The project, part of Facebook’s In-App Action Panel program, involved intercepting and decrypting encrypted app traffic from Snapchat, YouTube, and Amazon users, aiming to gain insight into user behaviour and compete with Snapchat.

Meta’s CEO, Mark Zuckerberg, expressed the need for reliable analytics on Snapchat due to its rapid growth. Facebook engineers proposed using Onavo, a VPN-like service acquired in 2013, to circumvent encryption. Onavo’s team devised a solution using kits installed on iOS and Android devices to intercept traffic for specific subdomains, enabling the reading of otherwise encrypted traffic. This approach, akin to a man-in-the-middle attack, allowed Facebook to access detailed in-app activity data, particularly from Snapchat.

Despite the project’s development, internal dissent emerged within Facebook, with some employees expressing concerns about its ethical implications. Pedro Canahuati, then-head of security engineering, voiced discomfort, highlighting the public’s need for more awareness regarding such data collection practices.

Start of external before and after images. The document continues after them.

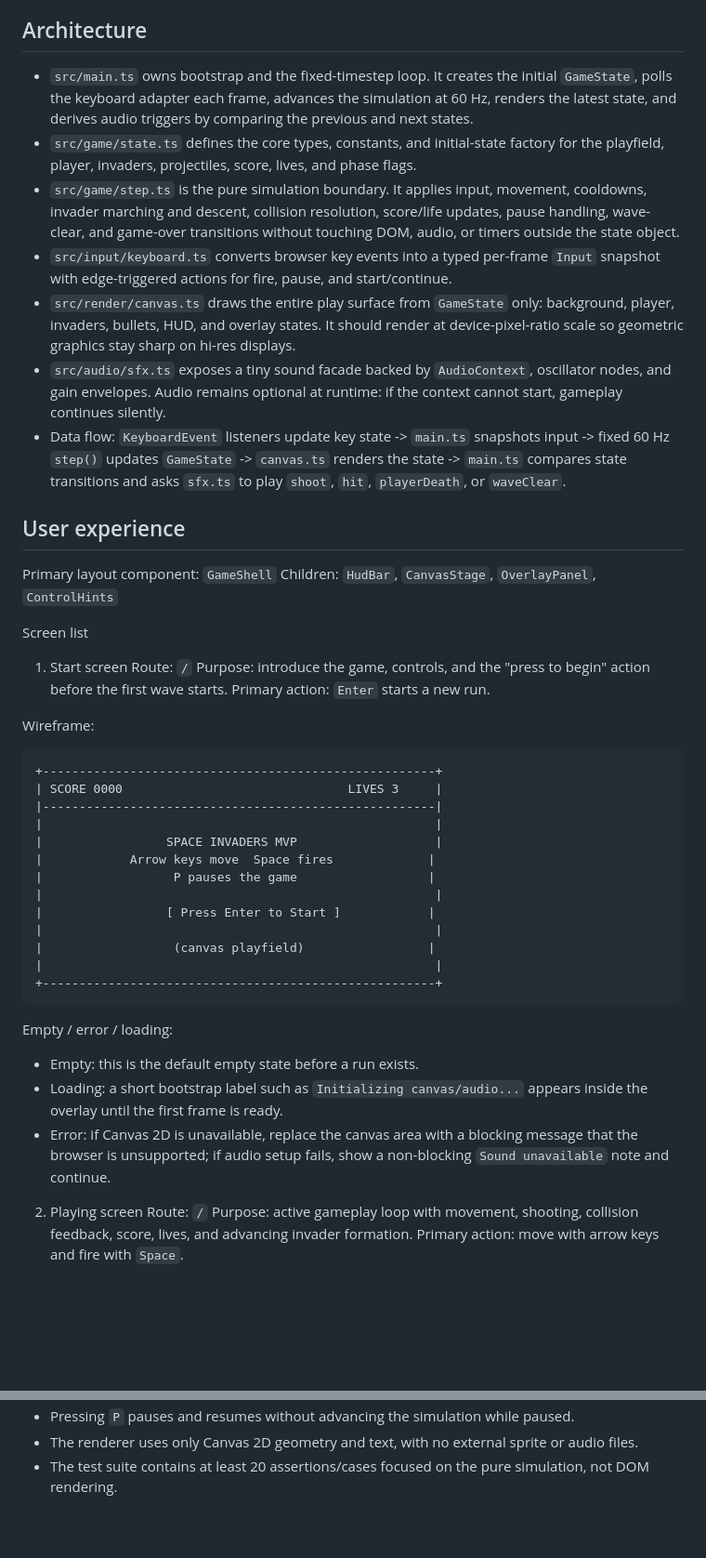
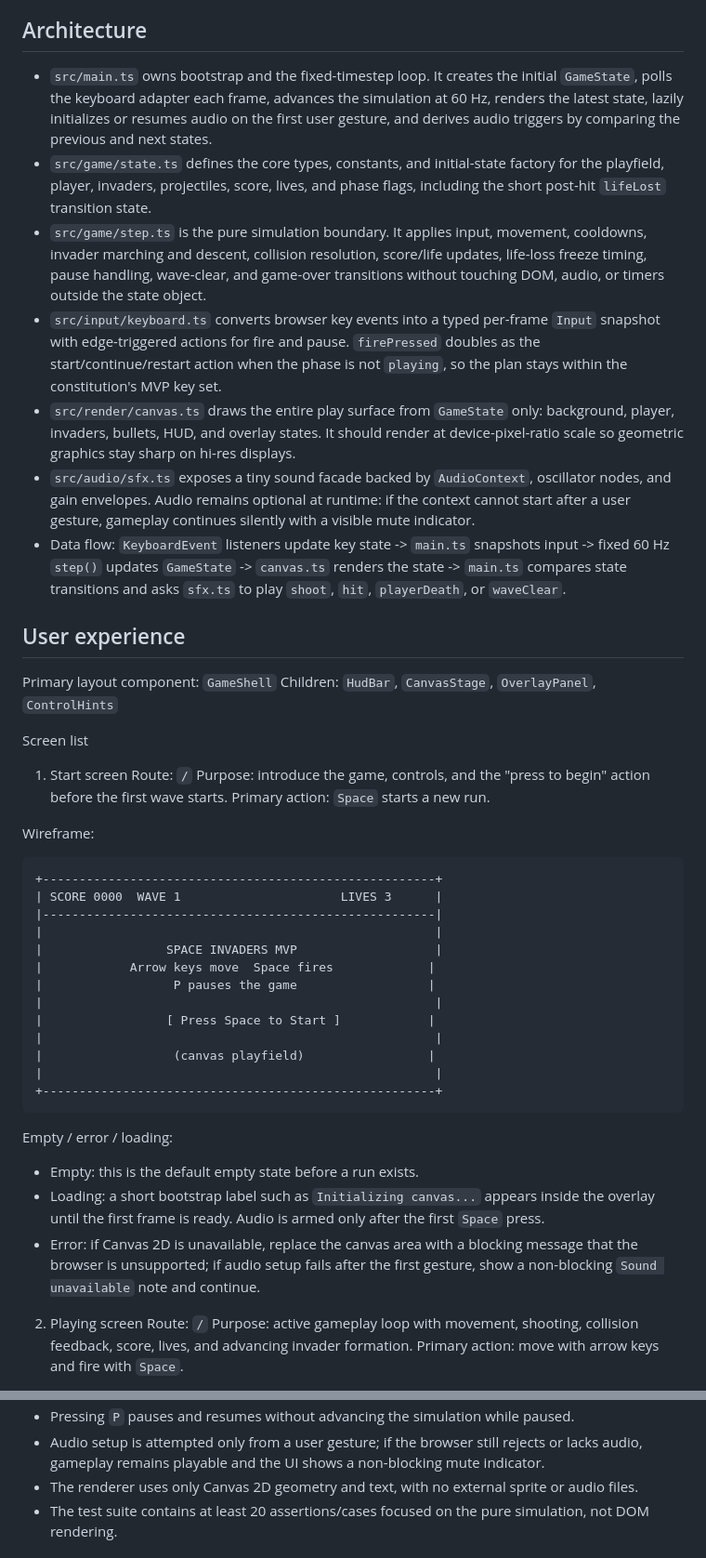
Before and after one commit to contribute-sh/space-invaders-hd, a Markdown page: PLAN.md, 2 parts joined by grey strips. Shown at 93% size. Rendered like a GitHub page; blank space fills up the shorter version.

````diff
--- a/PLAN.md
+++ b/PLAN.md
@@ -2,12 +2,12 @@
 Build a browser-only Space Invaders MVP on a single `index.html` page using Vite, TypeScript, Canvas 2D, keyboard input, and synthesized WebAudio SFX. The implementation centers on a deterministic `step(state, dt, input) => state` simulation that drives a playable loop with a player ship, a 5x11 invader grid, player projectiles, collisions, score, lives, pause, wave-clear, and game-over states, with the full simulation covered by at least 20 Vitest cases.
 
 ## Architecture
-- `src/main.ts` owns bootstrap and the fixed-timestep loop. It creates the initial `GameState`, polls the keyboard adapter each frame, advances the simulation at 60 Hz, renders the latest state, and derives audio triggers by comparing the previous and next states.
-- `src/game/state.ts` defines the core types, constants, and initial-state factory for the playfield, player, invaders, projectiles, score, lives, and phase flags.
-- `src/game/step.ts` is the pure simulation boundary. It applies input, movement, cooldowns, invader marching and descent, collision resolution, score/life updates, pause handling, wave-clear, and game-over transitions without touching DOM, audio, or timers outside the state object.
-- `src/input/keyboard.ts` converts browser key events into a typed per-frame `Input` snapshot with edge-triggered actions for fire, pause, and start/continue.
+- `src/main.ts` owns bootstrap and the fixed-timestep loop. It creates the initial `GameState`, polls the keyboard adapter each frame, advances the simulation at 60 Hz, renders the latest state, lazily initializes or resumes audio on the first user gesture, and derives audio triggers by comparing the previous and next states.
+- `src/game/state.ts` defines the core types, constants, and initial-state factory for the playfield, player, invaders, projectiles, score, lives, and phase flags, including the short post-hit `lifeLost` transition state.
+- `src/game/step.ts` is the pure simulation boundary. It applies input, movement, cooldowns, invader marching and descent, collision resolution, score/life updates, life-loss freeze timing, pause handling, wave-clear, and game-over transitions without touching DOM, audio, or timers outside the state object.
+- `src/input/keyboard.ts` converts browser key events into a typed per-frame `Input` snapshot with edge-triggered actions for fire and pause. `firePressed` doubles as the start/continue/restart action when the phase is not `playing`, so the plan stays within the constitution's MVP key set.
 - `src/render/canvas.ts` draws the entire play surface from `GameState` only: background, player, invaders, bullets, HUD, and overlay states. It should render at device-pixel-ratio scale so geometric graphics stay sharp on hi-res displays.
-- `src/audio/sfx.ts` exposes a tiny sound facade backed by `AudioContext`, oscillator nodes, and gain envelopes. Audio remains optional at runtime: if the context cannot start, gameplay continues silently.
+- `src/audio/sfx.ts` exposes a tiny sound facade backed by `AudioContext`, oscillator nodes, and gain envelopes. Audio remains optional at runtime: if the context cannot start after a user gesture, gameplay continues silently with a visible mute indicator.
 - Data flow: `KeyboardEvent` listeners update key state -> `main.ts` snapshots input -> fixed 60 Hz `step()` updates `GameState` -> `canvas.ts` renders the state -> `main.ts` compares state transitions and asks `sfx.ts` to play `shoot`, `hit`, `playerDeath`, or `waveClear`.
 
 ## User experience
@@ -19,19 +19,19 @@ Screen list
 1. Start screen
 Route: `/`
 Purpose: introduce the game, controls, and the "press to begin" action before the first wave starts.
-Primary action: `Enter` starts a new run.
+Primary action: `Space` starts a new run.
 
 Wireframe:
 ```text
 +------------------------------------------------------+
-| SCORE 0000                               LIVES 3     |
+| SCORE 0000  WAVE 1                      LIVES 3      |
 |------------------------------------------------------|
 |                                                      |
 |                 SPACE INVADERS MVP                   |
 |            Arrow keys move  Space fires             |
 |                  P pauses the game                  |
 |                                                      |
-|                 [ Press Enter to Start ]            |
+|                 [ Press Space to Start ]            |
 |                                                      |
 |                  (canvas playfield)                 |
 |                                                      |
@@ -39,8 +39,8 @@ Wireframe:
 ```
 Empty / error / loading:
 - Empty: this is the default empty state before a run exists.
-- Loading: a short bootstrap label such as `Initializing canvas/audio...` appears inside the overlay until the first frame is ready.
-- Error: if Canvas 2D is unavailable, replace the canvas area with a blocking message that the browser is unsupported; if audio setup fails, show a non-blocking `Sound unavailable` note and continue.
+- Loading: a short bootstrap label such as `Initializing canvas...` appears inside the overlay until the first frame is ready. Audio is armed only after the first `Space` press.
+- Error: if Canvas 2D is unavailable, replace the canvas area with a blocking message that the browser is unsupported; if audio setup fails after the first gesture, show a non-blocking `Sound unavailable` note and continue.
 
 2. Playing screen
 Route: `/`
@@ -264,4 +266,5 @@ Modeling notes
 - Pressing `P` pauses and resumes without advancing the simulation while paused.
+- Audio setup is attempted only from a user gesture; if the browser still rejects or lacks audio, gameplay remains playable and the UI shows a non-blocking mute indicator.
 - The renderer uses only Canvas 2D geometry and text, with no external sprite or audio files.
 - The test suite contains at least 20 assertions/cases focused on the pure simulation, not DOM rendering.
 
````
Also changed, not shown: other parts of PLAN.md (+34 -23 lines).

The class action lawsuit, initiated by Sarah Grabert and Maximilian Klein in 2020, alleges that Facebook misled users about its data collection practices and utilised extracted data deceptively to identify and combat competitors. While Amazon declined to comment, Google, Meta, and Snap did not respond to requests for comment.